:: Data to examine

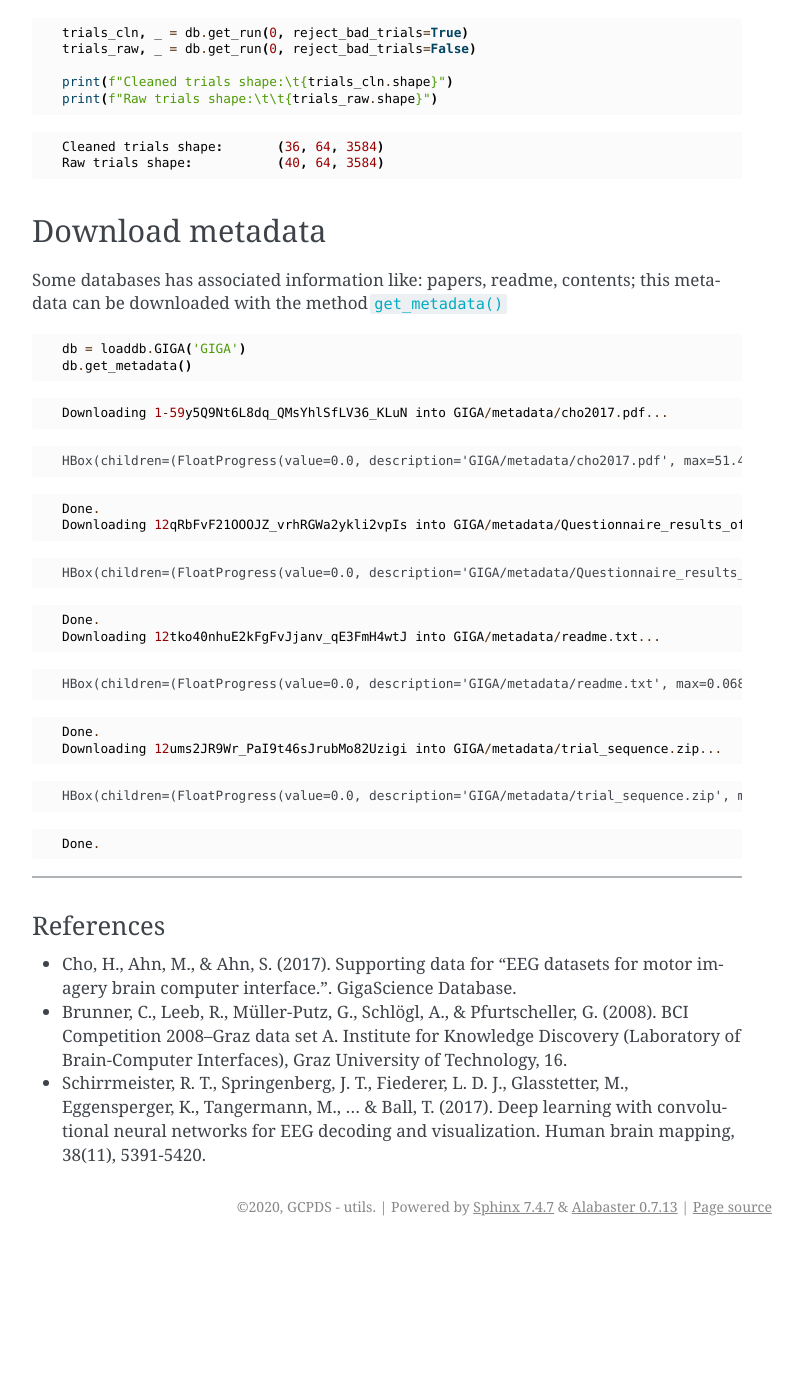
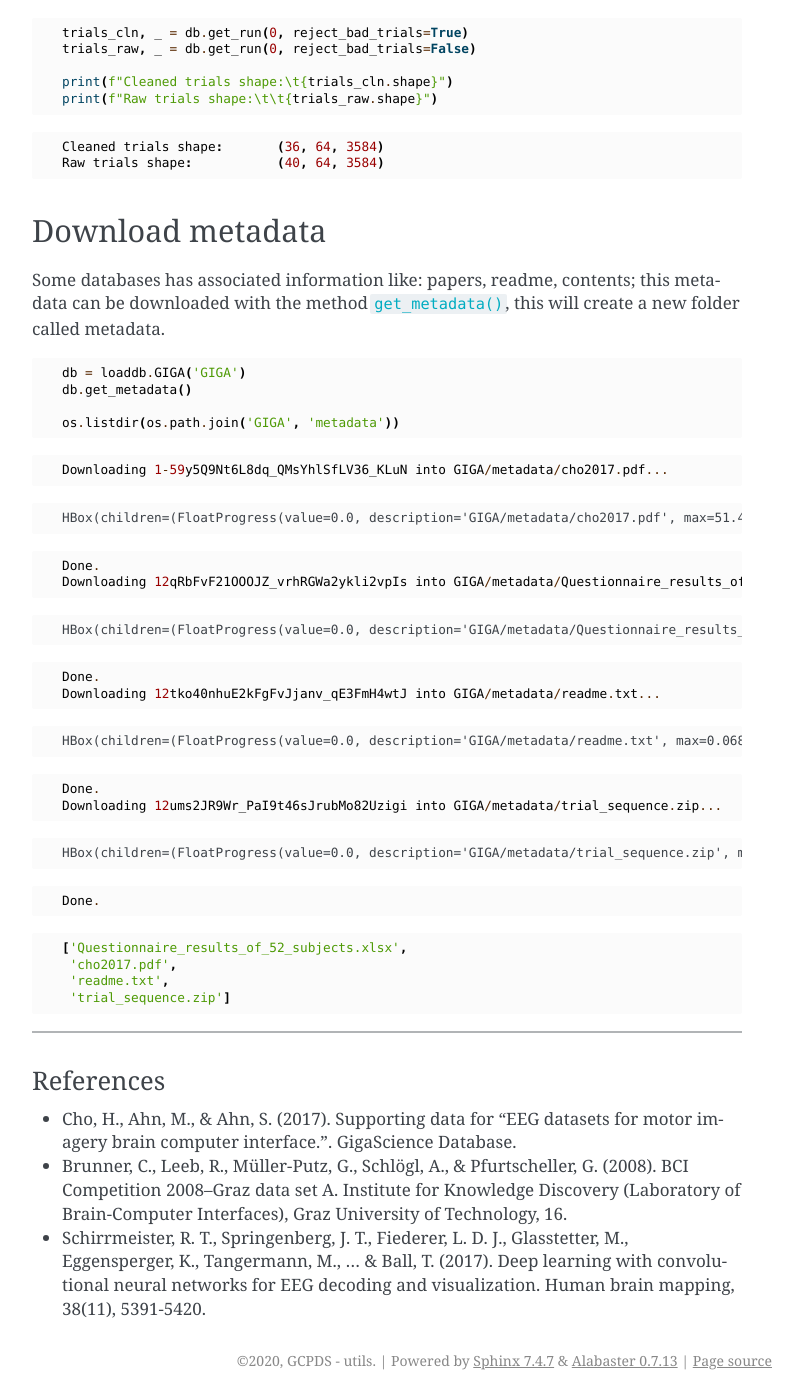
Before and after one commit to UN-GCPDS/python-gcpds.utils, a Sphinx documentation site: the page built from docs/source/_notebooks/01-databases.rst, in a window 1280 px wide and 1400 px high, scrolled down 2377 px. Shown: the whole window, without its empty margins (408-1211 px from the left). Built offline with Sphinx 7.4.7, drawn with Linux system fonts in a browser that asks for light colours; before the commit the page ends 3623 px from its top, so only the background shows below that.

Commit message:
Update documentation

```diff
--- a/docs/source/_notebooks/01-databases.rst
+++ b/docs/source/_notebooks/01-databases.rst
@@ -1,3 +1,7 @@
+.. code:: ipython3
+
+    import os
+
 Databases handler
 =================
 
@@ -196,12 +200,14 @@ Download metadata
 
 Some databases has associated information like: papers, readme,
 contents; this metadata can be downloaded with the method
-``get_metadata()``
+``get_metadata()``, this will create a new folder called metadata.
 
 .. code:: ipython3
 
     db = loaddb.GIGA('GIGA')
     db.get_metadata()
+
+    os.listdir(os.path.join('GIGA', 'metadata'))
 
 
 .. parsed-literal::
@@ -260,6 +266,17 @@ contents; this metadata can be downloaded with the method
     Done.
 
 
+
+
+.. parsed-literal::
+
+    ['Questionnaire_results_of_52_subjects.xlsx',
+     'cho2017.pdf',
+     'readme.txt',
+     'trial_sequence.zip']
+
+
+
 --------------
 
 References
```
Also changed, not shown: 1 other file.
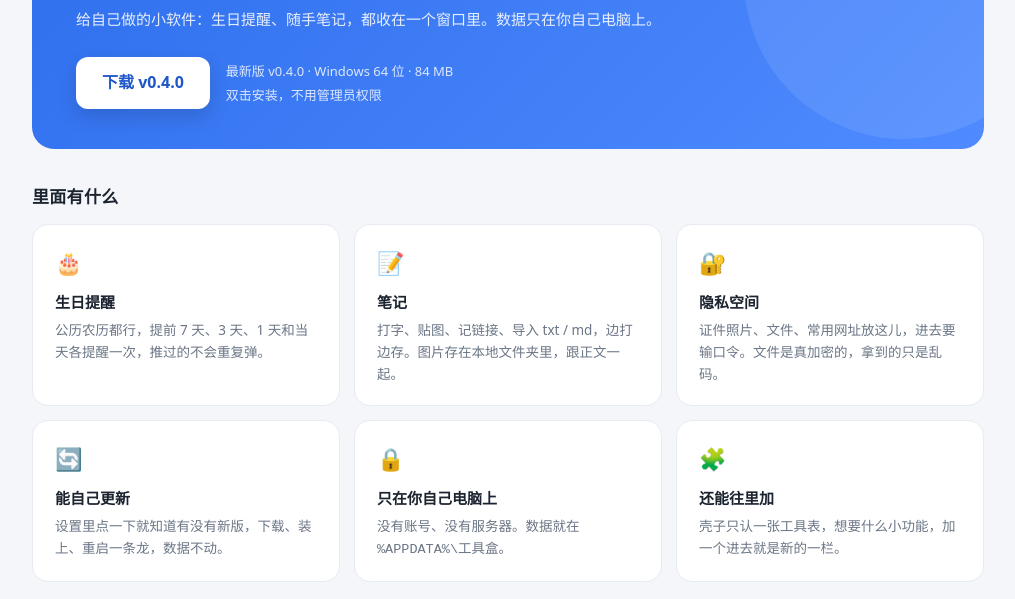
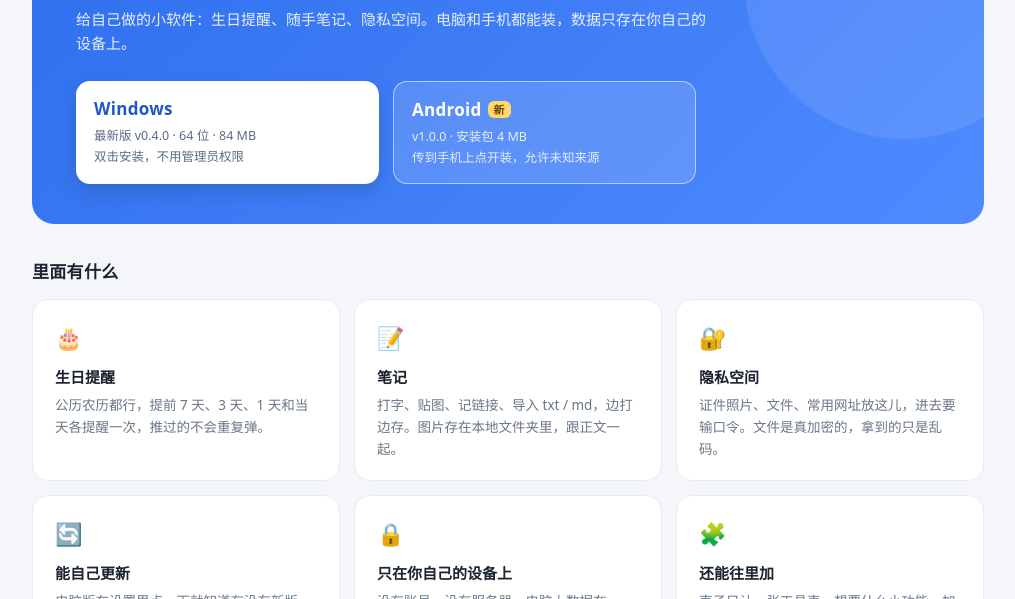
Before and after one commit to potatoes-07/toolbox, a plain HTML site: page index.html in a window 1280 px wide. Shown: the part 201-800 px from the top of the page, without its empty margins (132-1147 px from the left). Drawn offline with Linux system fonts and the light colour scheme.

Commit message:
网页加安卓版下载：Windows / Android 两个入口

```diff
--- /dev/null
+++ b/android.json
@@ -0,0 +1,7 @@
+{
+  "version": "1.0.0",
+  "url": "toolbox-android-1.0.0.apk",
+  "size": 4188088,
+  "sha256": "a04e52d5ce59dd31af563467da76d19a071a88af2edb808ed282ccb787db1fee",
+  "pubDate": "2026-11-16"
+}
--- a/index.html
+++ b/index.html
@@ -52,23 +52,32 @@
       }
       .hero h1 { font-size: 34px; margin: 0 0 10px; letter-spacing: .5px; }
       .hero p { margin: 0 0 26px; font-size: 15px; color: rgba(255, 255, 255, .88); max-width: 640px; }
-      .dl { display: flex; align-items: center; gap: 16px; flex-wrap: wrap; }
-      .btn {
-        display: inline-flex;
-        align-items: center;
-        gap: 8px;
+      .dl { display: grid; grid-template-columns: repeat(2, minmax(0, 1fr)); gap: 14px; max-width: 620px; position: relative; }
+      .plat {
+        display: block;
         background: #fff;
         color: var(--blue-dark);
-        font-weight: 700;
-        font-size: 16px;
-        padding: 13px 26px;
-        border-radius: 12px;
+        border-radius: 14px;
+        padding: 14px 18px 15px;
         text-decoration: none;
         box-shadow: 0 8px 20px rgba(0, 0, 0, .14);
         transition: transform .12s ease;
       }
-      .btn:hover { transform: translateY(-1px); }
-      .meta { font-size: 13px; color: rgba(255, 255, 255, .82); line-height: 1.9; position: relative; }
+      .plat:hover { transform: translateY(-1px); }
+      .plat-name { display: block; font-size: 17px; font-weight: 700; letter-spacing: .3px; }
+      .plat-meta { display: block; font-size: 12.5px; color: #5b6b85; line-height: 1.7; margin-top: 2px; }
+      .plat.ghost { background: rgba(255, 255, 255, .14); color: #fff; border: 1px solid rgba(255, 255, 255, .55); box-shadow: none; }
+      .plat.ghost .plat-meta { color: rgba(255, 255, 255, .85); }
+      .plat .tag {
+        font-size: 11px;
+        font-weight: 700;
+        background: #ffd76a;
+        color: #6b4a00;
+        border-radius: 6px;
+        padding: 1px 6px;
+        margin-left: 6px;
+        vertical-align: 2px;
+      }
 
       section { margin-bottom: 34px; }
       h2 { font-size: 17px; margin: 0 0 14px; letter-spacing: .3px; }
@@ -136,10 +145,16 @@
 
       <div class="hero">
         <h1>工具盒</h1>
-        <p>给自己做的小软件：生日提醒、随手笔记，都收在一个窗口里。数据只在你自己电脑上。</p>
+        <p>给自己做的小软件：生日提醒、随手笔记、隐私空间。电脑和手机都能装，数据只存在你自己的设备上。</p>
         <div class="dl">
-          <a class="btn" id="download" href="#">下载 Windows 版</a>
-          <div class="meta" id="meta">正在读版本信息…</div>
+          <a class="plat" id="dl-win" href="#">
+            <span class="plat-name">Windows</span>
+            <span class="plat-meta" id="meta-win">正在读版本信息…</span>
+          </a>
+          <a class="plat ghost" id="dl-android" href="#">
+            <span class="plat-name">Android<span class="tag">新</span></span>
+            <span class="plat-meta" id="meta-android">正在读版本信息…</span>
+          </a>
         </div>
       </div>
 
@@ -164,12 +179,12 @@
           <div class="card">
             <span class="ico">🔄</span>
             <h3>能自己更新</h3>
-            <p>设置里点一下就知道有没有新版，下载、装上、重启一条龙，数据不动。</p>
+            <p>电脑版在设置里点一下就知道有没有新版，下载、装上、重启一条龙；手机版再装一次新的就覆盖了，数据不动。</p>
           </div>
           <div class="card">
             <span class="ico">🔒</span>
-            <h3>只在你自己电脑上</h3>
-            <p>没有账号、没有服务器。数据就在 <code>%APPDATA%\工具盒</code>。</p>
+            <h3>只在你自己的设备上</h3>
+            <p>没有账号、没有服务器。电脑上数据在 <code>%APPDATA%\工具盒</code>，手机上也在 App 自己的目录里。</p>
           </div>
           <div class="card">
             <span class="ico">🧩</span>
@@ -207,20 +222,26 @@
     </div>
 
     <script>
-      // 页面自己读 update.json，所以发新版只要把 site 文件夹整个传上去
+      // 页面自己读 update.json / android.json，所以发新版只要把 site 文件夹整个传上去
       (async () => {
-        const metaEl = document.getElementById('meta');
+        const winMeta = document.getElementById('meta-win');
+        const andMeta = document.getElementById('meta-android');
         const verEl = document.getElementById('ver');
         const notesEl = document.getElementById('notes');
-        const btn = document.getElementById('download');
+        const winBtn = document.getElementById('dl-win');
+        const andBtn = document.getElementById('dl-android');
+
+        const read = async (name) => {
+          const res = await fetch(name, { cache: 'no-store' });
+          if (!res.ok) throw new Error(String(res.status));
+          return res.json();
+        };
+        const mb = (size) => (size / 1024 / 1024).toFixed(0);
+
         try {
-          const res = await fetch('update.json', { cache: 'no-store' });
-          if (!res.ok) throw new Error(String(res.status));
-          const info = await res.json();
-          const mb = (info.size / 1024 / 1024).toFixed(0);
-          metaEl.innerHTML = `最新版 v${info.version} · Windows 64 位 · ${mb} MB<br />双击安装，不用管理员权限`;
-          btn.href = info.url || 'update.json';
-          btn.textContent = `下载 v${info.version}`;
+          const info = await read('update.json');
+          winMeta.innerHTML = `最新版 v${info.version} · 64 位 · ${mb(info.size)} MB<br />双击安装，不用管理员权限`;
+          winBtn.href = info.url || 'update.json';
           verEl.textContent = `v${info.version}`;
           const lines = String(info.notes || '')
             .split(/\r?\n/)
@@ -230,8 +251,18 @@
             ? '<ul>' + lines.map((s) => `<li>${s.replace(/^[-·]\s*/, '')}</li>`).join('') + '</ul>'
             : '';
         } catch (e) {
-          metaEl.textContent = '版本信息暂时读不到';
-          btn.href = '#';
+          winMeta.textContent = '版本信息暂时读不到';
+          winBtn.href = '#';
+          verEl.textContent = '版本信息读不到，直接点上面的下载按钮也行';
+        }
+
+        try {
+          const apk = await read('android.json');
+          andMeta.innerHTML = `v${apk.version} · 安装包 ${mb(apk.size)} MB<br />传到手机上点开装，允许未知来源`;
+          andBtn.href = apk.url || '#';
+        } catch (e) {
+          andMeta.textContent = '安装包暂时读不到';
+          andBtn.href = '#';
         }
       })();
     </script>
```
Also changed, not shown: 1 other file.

::::

Report only the number of lines above that contain "shadow".

2